=== EXERCISE DIRECTIONS ===
Exact reproduction of the data is required, with images excluded.

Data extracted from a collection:
_____

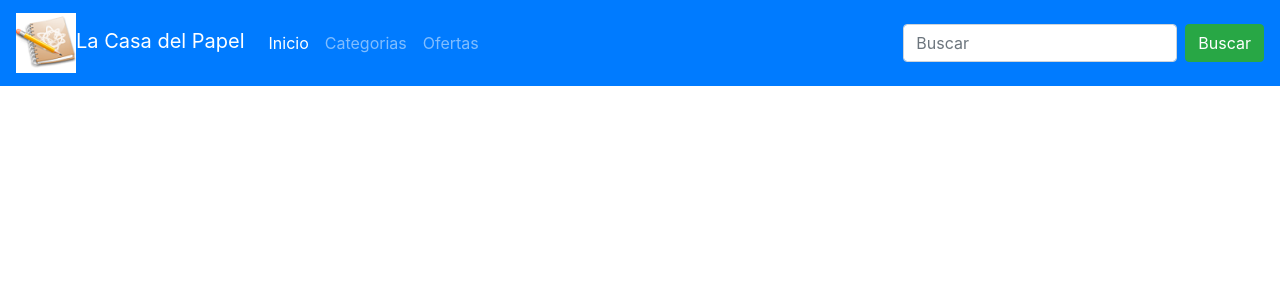
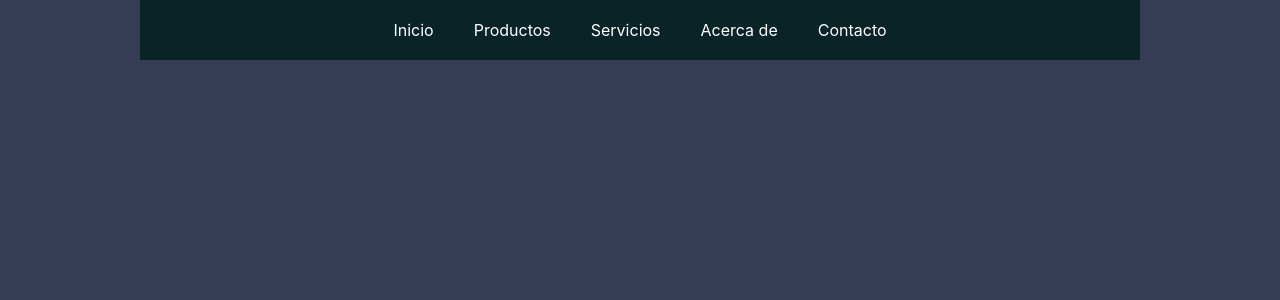
Before and after one commit to pablinuxx/ecommerce-Sarasua, a React (Create React App) app: page / in a window 1280 px wide. Shown: the top 300 px of the page. Built offline with nearby package versions, Linux system fonts and the light colour scheme.

Commit message:
se modifica menu, sin bootstrap

```diff
--- a/src/App.js
+++ b/src/App.js
@@ -1,10 +1,10 @@
 import './App.css';
-import { Menu } from './components/Menu';
+import { Navbar } from './components/Navbar';
 
 function App() {
   return (
     <div className="App">
-      < Menu />
+      < Navbar />
 
 
     </div>
--- a/src/components/Menu.js
+++ /dev/null
@@ -1,41 +0,0 @@
-import React from 'react'
-import logo from '../assets/book.png'
-
-import 'bootstrap/dist/css/bootstrap.css';
-
- export const Menu = () => {
-    return (
-        <>
-            <nav className="navbar navbar-expand-lg navbar-dark bg-primary">
-                <a className="navbar-brand">
-                    <img src={logo} />
-                    La Casa del Papel</a>
-                <button className="navbar-toggler" type="button" data-toggle="collapse"     data-target="Navbar" aria-controls="Navbar" aria-expanded="false" aria-label="Toggle    navigation">
-                    <span className="navbar-toggler-icon"></span>
-                </button>
-            <div className="collapse navbar-collapse" id="Navbar">
-                <ul className="navbar-nav mr-auto">
-                    <li className="nav-item active">
-                        <a className="nav-link">Inicio
-                            <span className="sr-only">(Inicio)</span>
-                        </a>
-                    </li>
-                    <li className="nav-item">
-                        <a className="nav-link">Categorias</a>
-                    </li>
-                    <li className="nav-item">
-                        <a className="nav-link">Ofertas</a>
-                    </li>
-                    </ul>
-                    <form className="form-inline">
-                        <div className="md-form my-0">
-                            <input className="form-control mr-sm-2" type="text" placeholder="Buscar" aria-label="Buscar"/>
-                            <button type="button" className="btn btn-success">Buscar</button>
-                        </div>
-                    </form>
-                    </div>
-                </nav>
-
-        </>
-    )
-}
--- /dev/null
+++ b/src/components/Navbar.css
@@ -0,0 +1,23 @@
+.menu{
+    list-style: none;
+    padding: 0;
+    background-color: #092327;
+    width: 90%;
+    max-width: 1000px;
+    margin: auto;
+}
+.menu li a{
+    text-decoration: none;
+    color: white;
+    padding: 20px;
+    display: block;
+    cursor: pointer;
+}
+.menu li{
+    display: inline-block;
+    text-align: center;
+
+}
+.menu li a:hover{
+    background-color: #ef8354;
+}
--- /dev/null
+++ b/src/components/Navbar.js
@@ -0,0 +1,26 @@
+import React from 'react'
+import  './Navbar.css'
+
+ export const Navbar = () => {
+    return (
+        <>
+          <ul className="menu">
+                        <li>
+                            <a>Inicio</a>
+                        </li>
+                        <li>
+                          <a>Productos</a>
+                        </li>
+                        <li>
+                         <a>Servicios</a>
+                        </li>
+                        <li>
+                         <a>Acerca de</a>
+                        </li>
+                        <li>
+                         <a>Contacto</a>
+                        </li>
+                    </ul>
+        </>
+    )
+}
--- a/src/index.css
+++ b/src/index.css
@@ -5,6 +5,7 @@ body {
     sans-serif;
   -webkit-font-smoothing: antialiased;
   -moz-osx-font-smoothing: grayscale;
+  background-color: #373c56;
 }
 
 code {
```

_____

=== ANSWER SECTION ===
Before and after one commit to pablinuxx/ecommerce-Sarasua, a React (Create React App) app: page / in a window 1280 px wide. Shown: the top 300 px of the page. Built offline with nearby package versions, Linux system fonts and the light colour scheme.

Commit message:
se modifica menu, sin bootstrap

```diff
--- a/src/App.js
+++ b/src/App.js
@@ -1,10 +1,10 @@
 import './App.css';
-import { Menu } from './components/Menu';
+import { Navbar } from './components/Navbar';
 
 function App() {
   return (
     <div className="App">
-      < Menu />
+      < Navbar />
 
 
     </div>
--- a/src/components/Menu.js
+++ /dev/null
@@ -1,41 +0,0 @@
-import React from 'react'
-import logo from '../assets/book.png'
-
-import 'bootstrap/dist/css/bootstrap.css';
-
- export const Menu = () => {
-    return (
-        <>
-            <nav className="navbar navbar-expand-lg navbar-dark bg-primary">
-                <a className="navbar-brand">
-                    <img src={logo} />
-                    La Casa del Papel</a>
-                <button className="navbar-toggler" type="button" data-toggle="collapse"     data-target="Navbar" aria-controls="Navbar" aria-expanded="false" aria-label="Toggle    navigation">
-                    <span className="navbar-toggler-icon"></span>
-                </button>
-            <div className="collapse navbar-collapse" id="Navbar">
-                <ul className="navbar-nav mr-auto">
-                    <li className="nav-item active">
-                        <a className="nav-link">Inicio
-                            <span className="sr-only">(Inicio)</span>
-                        </a>
-                    </li>
-                    <li className="nav-item">
-                        <a className="nav-link">Categorias</a>
-                    </li>
-                    <li className="nav-item">
-                        <a className="nav-link">Ofertas</a>
-                    </li>
-                    </ul>
-                    <form className="form-inline">
-                        <div className="md-form my-0">
-                            <input className="form-control mr-sm-2" type="text" placeholder="Buscar" aria-label="Buscar"/>
-                            <button type="button" className="btn btn-success">Buscar</button>
-                        </div>
-                    </form>
-                    </div>
-                </nav>
-
-        </>
-    )
-}
--- /dev/null
+++ b/src/components/Navbar.css
@@ -0,0 +1,23 @@
+.menu{
+    list-style: none;
+    padding: 0;
+    background-color: #092327;
+    width: 90%;
+    max-width: 1000px;
+    margin: auto;
+}
+.menu li a{
+    text-decoration: none;
+    color: white;
+    padding: 20px;
+    display: block;
+    cursor: pointer;
+}
+.menu li{
+    display: inline-block;
+    text-align: center;
+
+}
+.menu li a:hover{
+    background-color: #ef8354;
+}
--- /dev/null
+++ b/src/components/Navbar.js
@@ -0,0 +1,26 @@
+import React from 'react'
+import  './Navbar.css'
+
+ export const Navbar = () => {
+    return (
+        <>
+          <ul className="menu">
+                        <li>
+                            <a>Inicio</a>
+                        </li>
+                        <li>
+                          <a>Productos</a>
+                        </li>
+                        <li>
+                         <a>Servicios</a>
+                        </li>
+                        <li>
+                         <a>Acerca de</a>
+                        </li>
+                        <li>
+                         <a>Contacto</a>
+                        </li>
+                    </ul>
+        </>
+    )
+}
--- a/src/index.css
+++ b/src/index.css
@@ -5,6 +5,7 @@ body {
     sans-serif;
   -webkit-font-smoothing: antialiased;
   -moz-osx-font-smoothing: grayscale;
+  background-color: #373c56;
 }
 
 code {
```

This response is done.